Where Thuong Keeps Love (Age Focus: 4 – 8 years)  

Kirkus Reviews, one of the 150 Most Anticipated Fall Books 

“Where do you feel and keep love for your parents? In your head, where you think kind thoughts? In your mouth, where you say special words? Or in your heart, where you feel good emotions? 

Inspired by the subtle yet unique cultural differences in how love is expressed, Where Thuong Keeps Love explores all the nonverbal ways love and affection are connected and held in every part of the body—from the top of the head all the way down to the tips of the toes.” From the publisher 

Sumo Counting (Age Focus: Baby – 3 years)  

“Take a peek into the lives of sumo wrestlers in this adorable counting book! Simple, charming scenes within the sumo stable let young readers practice numbers from one to ten, fifty, and one hundred, while they learn how sumo wrestlers do chores, practice, sleep, bathe, and eat together. Each page features a Japanese word related to sumo culture, as well as the number in English and Japanese.” From the publisher 

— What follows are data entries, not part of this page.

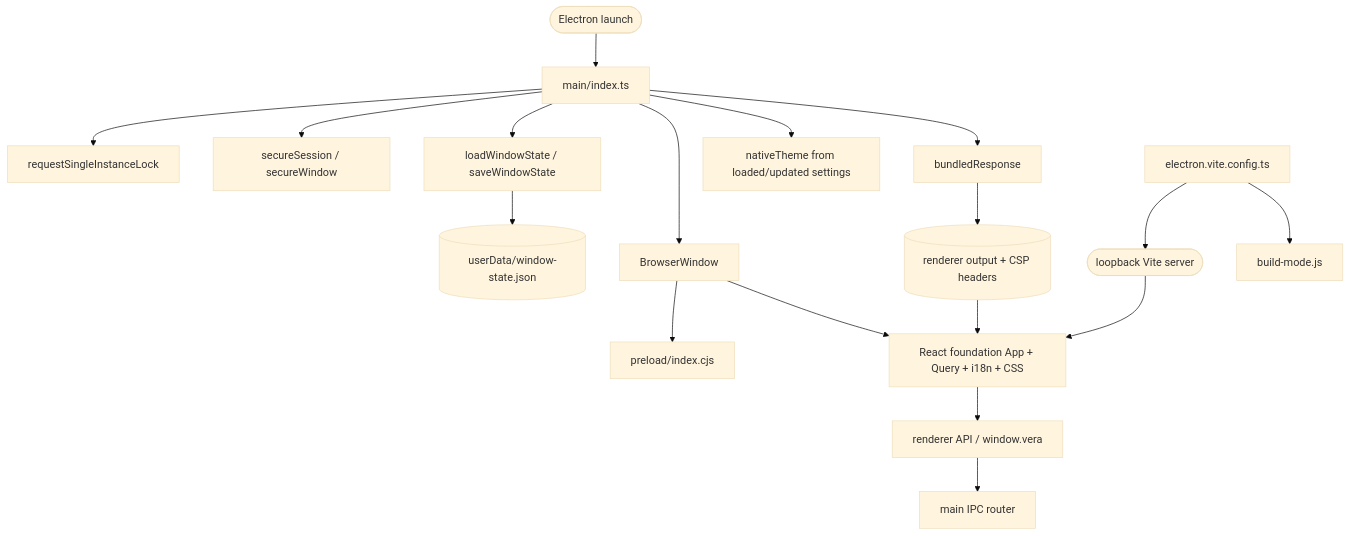
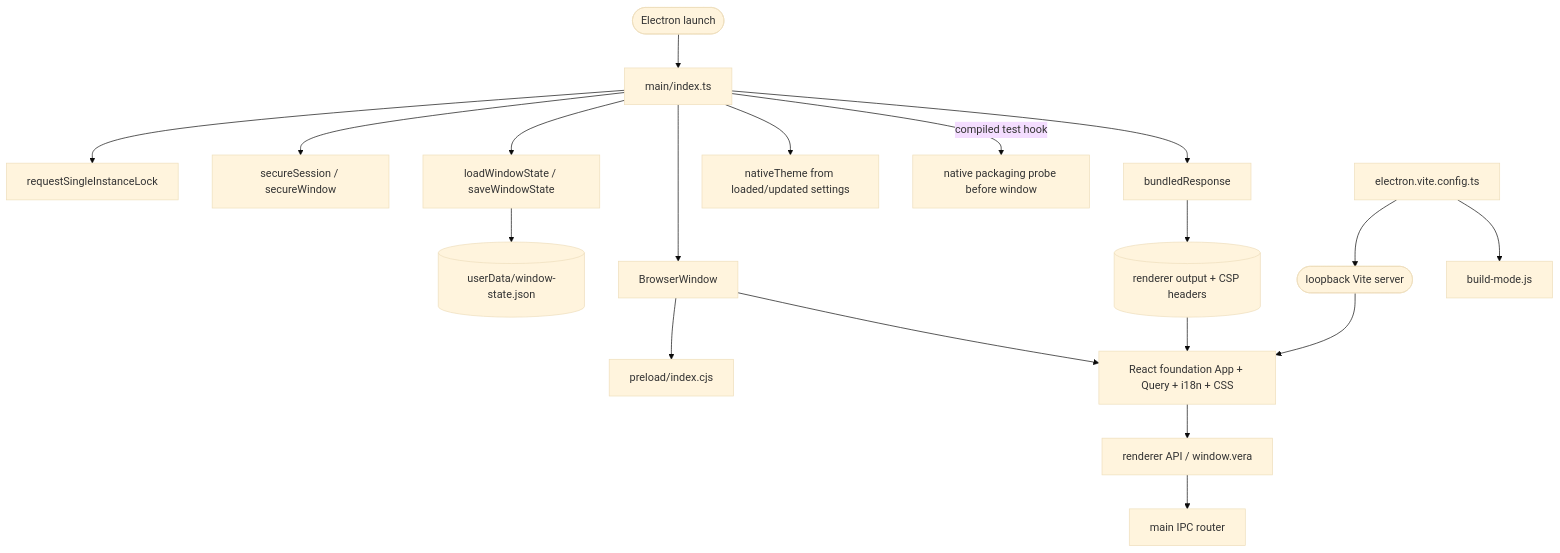
Before and after one commit to DDP-Engineering/2026_Virtual_Embedded_Rig_Assistant: the diagram in .agentic/knowledge/desktop-shell.md, drawn with Mermaid (base theme). The commit also changed other lines of this file and 72 other files, not shown here.

First line of the commit message:
feat(packaging): implement WP-05 native module and model spike

````diff
--- a/.agentic/knowledge/desktop-shell.md
+++ b/.agentic/knowledge/desktop-shell.md
@@ -67,20 +70,21 @@
 ```mermaid
 flowchart TD
   launch([Electron launch]) --> main[main/index.ts]
   main --> lock[requestSingleInstanceLock]
   main --> security[secureSession / secureWindow]
   main --> state[loadWindowState / saveWindowState]
   state --> file[(userData/window-state.json)]
   main --> window[BrowserWindow]
   window --> preload[preload/index.cjs]
   main --> protocol[bundledResponse]
   protocol --> assets[(renderer output + CSP headers)]
   window --> renderer[React foundation App + Query + i18n + CSS]
   main --> nativeTheme[nativeTheme from loaded/updated settings]
+  main -->|compiled test hook| probe[native packaging probe before window]
   renderer --> api[renderer API / window.vera]
   api --> router[main IPC router]
   assets --> renderer
   dev([loopback Vite server]) --> renderer
   config[electron.vite.config.ts] --> dev
   config --> mode[build-mode.js]
 ```
````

Butterfly for a King: Saving Hawaiʻi’s Kamehameha Butterflies (Age Focus: 6 – 9 years) 

“The fascinating true story of a beautiful native Hawaiian butterfly, a great Hawaiian warrior king, and current-day efforts by scientists and citizens to restore the butterfly’s declining population. 

The beautiful Kamehameha butterfly lives in Hawaii and nowhere else on Earth. Named to honor the great king who united the Hawaiian Islands, the butterfly is one of only two species native to Hawaii. 
After the Kamehameha butterfly became the state insect–thanks to a group of fifth graders–people noticed that the butterflies were disappearing. So a team of dedicated professional and citizen scientists began working together to restore the butterfly’s natural habitat and reintroduce butterflies in places where they were once found.” From the publisher 

Additional Resources

The Asian and Pacific American Heritage Foundation of San Francisco is a great place to learn more about this commemorative holiday and connect to more resources about the history and experiences of Asian Americans, Pacific Islanders, and Native Hawaiians.

All titles are available through the Debra S Fish Early Childhood Resource Library, a branch of the St. Paul Public Library. The titles highlighted here are just a tiny smattering of the countries and people groups that are celebrated during this month. If you’d like more title recommendations, our librarian would be happy to help! Please contact Jennie at 

By Jennie Walker Knoot